Three years later, the Rawlings-Blake administration reversed course and decided to build underground water tanks, instead of the UV plant, based on a hunch by DPW’s Rudy Chow that the federal government would eventually require all drinking water reservoirs to be contained.
The decision more than tripled the price of the project from an estimated $40 million to the present-day $150 million (including costs not covered in the Oscar Renda contract).
The same change in direction led to the $137 million construction of water tanks that have obliterated once-wooded Hanlon Park in Ashburton. These tanks also are being built by Oscar Renda.

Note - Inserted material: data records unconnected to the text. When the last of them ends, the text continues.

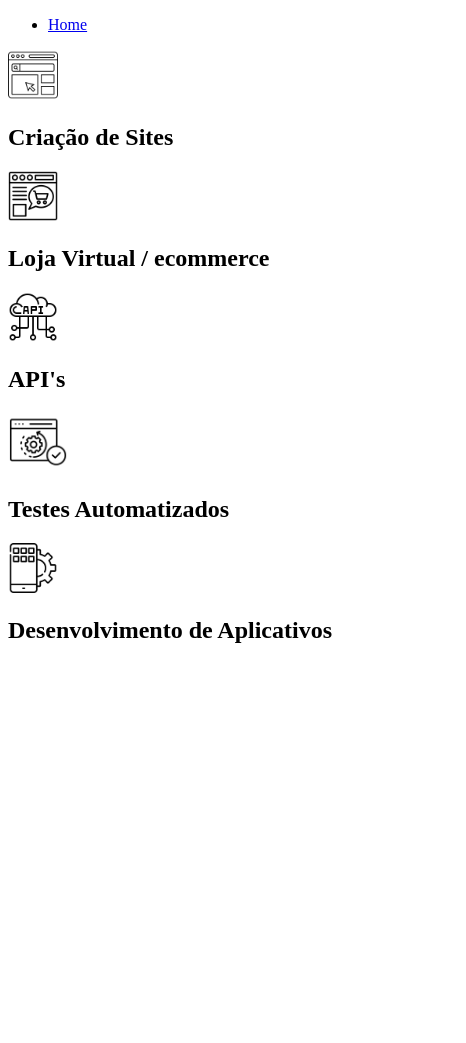
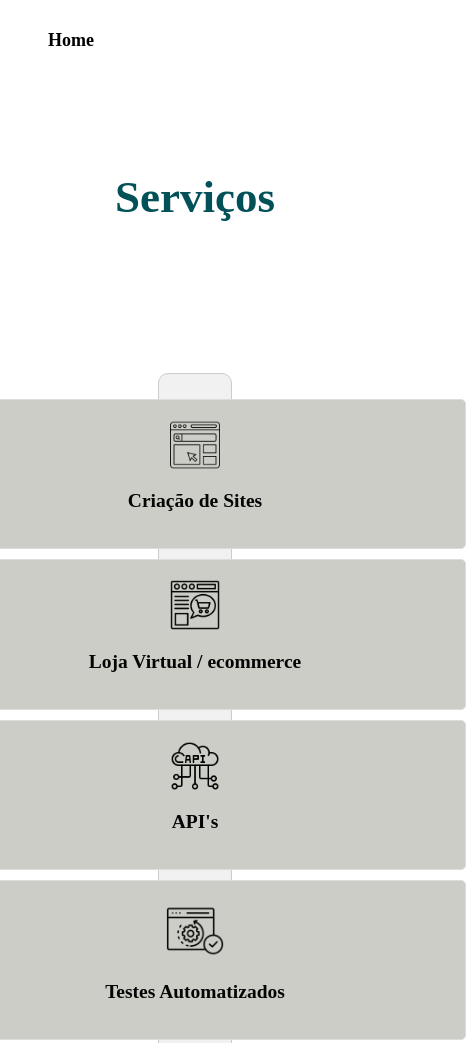
Before and after one commit to Luana-Nascimento/Fundamentos-Web, a plain HTML site: page servicos.html in a window 390 px wide. Shown: the top 1043 px of the page, 466 px wide, since content can reach past the window. Before the commit the page ends 844 px from the top, so only its background shows below. Drawn offline with Linux system fonts and the light colour scheme.

Commit message:
Estilização CSS

```diff
--- /dev/null
+++ b/assets/style/style.css
@@ -0,0 +1,121 @@
+--petroleum-blue: #025159;
+--cadet-gray: #8BA6A9;
+--talc-gray: #cbcdc6;
+--khaki: ##BEB7A4;
+--baby-powder: #FFFFFC;
+
+*{
+font-family: Arial, Helvetica, sans-serif;
+list-style: none;
+}
+
+.menu {
+list-style: none;
+display: flex;
+gap: 100px;
+font-size: 18px;
+margin-top: 30px
+}
+
+a{
+text-decoration: none;
+color:black;
+font-weight: bold;
+}
+
+h1{
+font-size: 45px;
+text-align: center;
+color: #025159;
+margin-top: 120px
+}
+
+.conteudo{
+    display: flex;
+    width: 80%;
+    margin: auto;
+}
+
+/*responsividade, tamanho de tela em celular, etc. Media é tudo que tiver conteudo, screen tudo que for tela e...*/
+
+@media screen and (max-width: 600px){
+    .conteudo {
+        min-width: 400px;
+        flex-direction: column;
+        gap: 2rem;
+        max-width: 600px;
+    }
+}
+
+.paragrafos{
+    font-size: 14px;
+    width: 80%;
+}
+
+.perfil{
+    border-radius: 50%;
+    width: 300px;
+    height: 300px;
+    margin-right: 100px;
+}
+
+.formulario {
+    text-align: center;
+}
+
+.video{
+    text-align: center;
+    width: 99%;
+    height: 300px;
+
+}
+
+.titulo{
+    text-align: center;
+    width: 85%;
+
+}
+
+.endereco{
+    text-align: center;
+    width: 92%;
+    height: 300px;
+    margin: 50px;
+
+}
+
+.container {
+    display: flex;
+    flex-flow: row wrap;  /* Define a direção dos itens e permite a quebra de linha */
+    justify-content: center;  /* Centraliza os itens horizontalmente */
+    background-color: #f1f1f1;
+    font-size: 13px;
+    margin: 150px;
+    text-align: center;
+    padding: 20px;  /* Adiciona espaço interno ao contêiner */
+    border: 1px solid #ccc;  /* Adiciona uma borda ao contêiner */
+    border-radius: 10px;  /* Adiciona cantos arredondados ao contêiner */
+}
+
+.item {
+
+    flex-wrap: wrap;
+    justify-content: center;
+    background-color: #cbcdc6;  /* Cor de fundo dos itens */
+    color: rgb(5, 5, 5);  /* Cor do texto dos itens */
+    padding: 20px;
+    margin: 10px;  /* Espaço entre os itens */
+    border: 1px solid #ddd;  /* Adiciona uma borda aos itens */
+    border-radius: 5px;  /* Adiciona cantos arredondados aos itens */
+    flex: 1 1 200px;  /* Permite que os itens cresçam e encolham, e define uma largura base */
+    text-align: center;  /* Centraliza o texto dentro dos itens */
+}
+
+@media (max-width: 600px) {
+    .item {
+      flex: 1 1 100%;  /* Cada item ocupa 100% da largura disponível */
+      margin: 5px;  /* Reduz o espaço entre os itens */
+      min-width: 500px;
+      max-width: 50px;
+    }
+  }
--- a/servicos.html
+++ b/servicos.html
@@ -4,30 +4,36 @@
     <meta charset="UTF-8">
     <meta name="viewport" content="width=device-width, initial-scale=1.0">
     <title>Serviços</title>
+    <link rel="stylesheet" href="assets/style/style.css";
 </head>
 <body>
 
     <nav>
-        <ul>
+        <ul class="menu">
                 <li>
                     <a href="index.html"> Home </a>
                 </li>
+        </ul>
 
-        </ul>
     </nav>
 
-    <section>
-        <img src="assets/site.png" alt="Site" width="50" height="50">
-        <h2> Criação de Sites </h2>
-        <img src="assets/loja virtual.png" alt="Loja Virtual" width="50" height="50">
-        <h2> Loja Virtual / ecommerce </h2>
-        <img src="assets/api.png" alt="Site" width="50" height="50">
-        <h2> API's </h2>
-        <img src="assets/testes.png" alt="Teste" width="60" height="60">
-        <h2> Testes Automatizados </h2>
-        <img src="assets/aplicativo.png" alt="App" width="50" height="50">
-        <h2> Desenvolvimento de Aplicativos </h2>
-    </section>
-
+    <h1> Serviços </h1>
+    <div class="container">
+            <div class="item">
+            <img src="assets/site.png" alt="Site" width="50" height="50">
+            <h2> Criação de Sites </h2> </div>
+            <div class="item">
+            <img src="assets/loja virtual.png" alt="Loja Virtual" width="50" height="50">
+            <h2> Loja Virtual / ecommerce </h2> </div>
+            <div class="item">
+            <img src="assets/api.png" alt="Site" width="50" height="50">
+            <h2> API's </h2> </div>
+            <div class="item">
+            <img src="assets/testes.png" alt="Teste" width="60" height="60">
+            <h2> Testes Automatizados </h2> </div>
+            <div class="item">
+            <img src="assets/aplicativo.png" alt="App" width="50" height="50">
+            <h2> Desenvolvimento de Aplicativos </h2> </div>
+    </div>
 </body>
 </html>
```
Also changed, not shown: contato.html (+9 -8 lines), index.html (+17 -18 lines).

In 2018, the contractor’s cofferdam at Druid Lake ran the risk of releasing viruses and bacteria into the region’s drinking water.
Started in 2017, the Druid Lake project has undergone some difficulties and delays.
Most notably, a cofferdam built by Oscar Renda brought impurities into the drinking water side of the reservoir. High sediment levels detected in field tests posed the risk that viruses, parasites and bacteria could be introduced in the region’s water supply.
For nearly six months, reservoir water was quarantined by MDE and closed off from the public water supply.
In July 2018, state inspectors caught the city and contractor dumping chlorinated water into the Jones Falls.
The discovery came a week after a DPW official said at a City Council hearing that all water released by the contractor was within permitted limits.
After The Brew questioned this assertion to state regulators, MDE conducted an inspection of the temporary pumping stations around Druid Lake.
The inspection found that every sample it took exceeded the permitted limit of 0.10 mg/L of chlorine.
The tainted water, which MDE said would not cause human injury but could damage aquatic life, was emptied into the Jones Falls via an old storm drain under the I-83 Expressway.
– To reach this reporter: email@example.com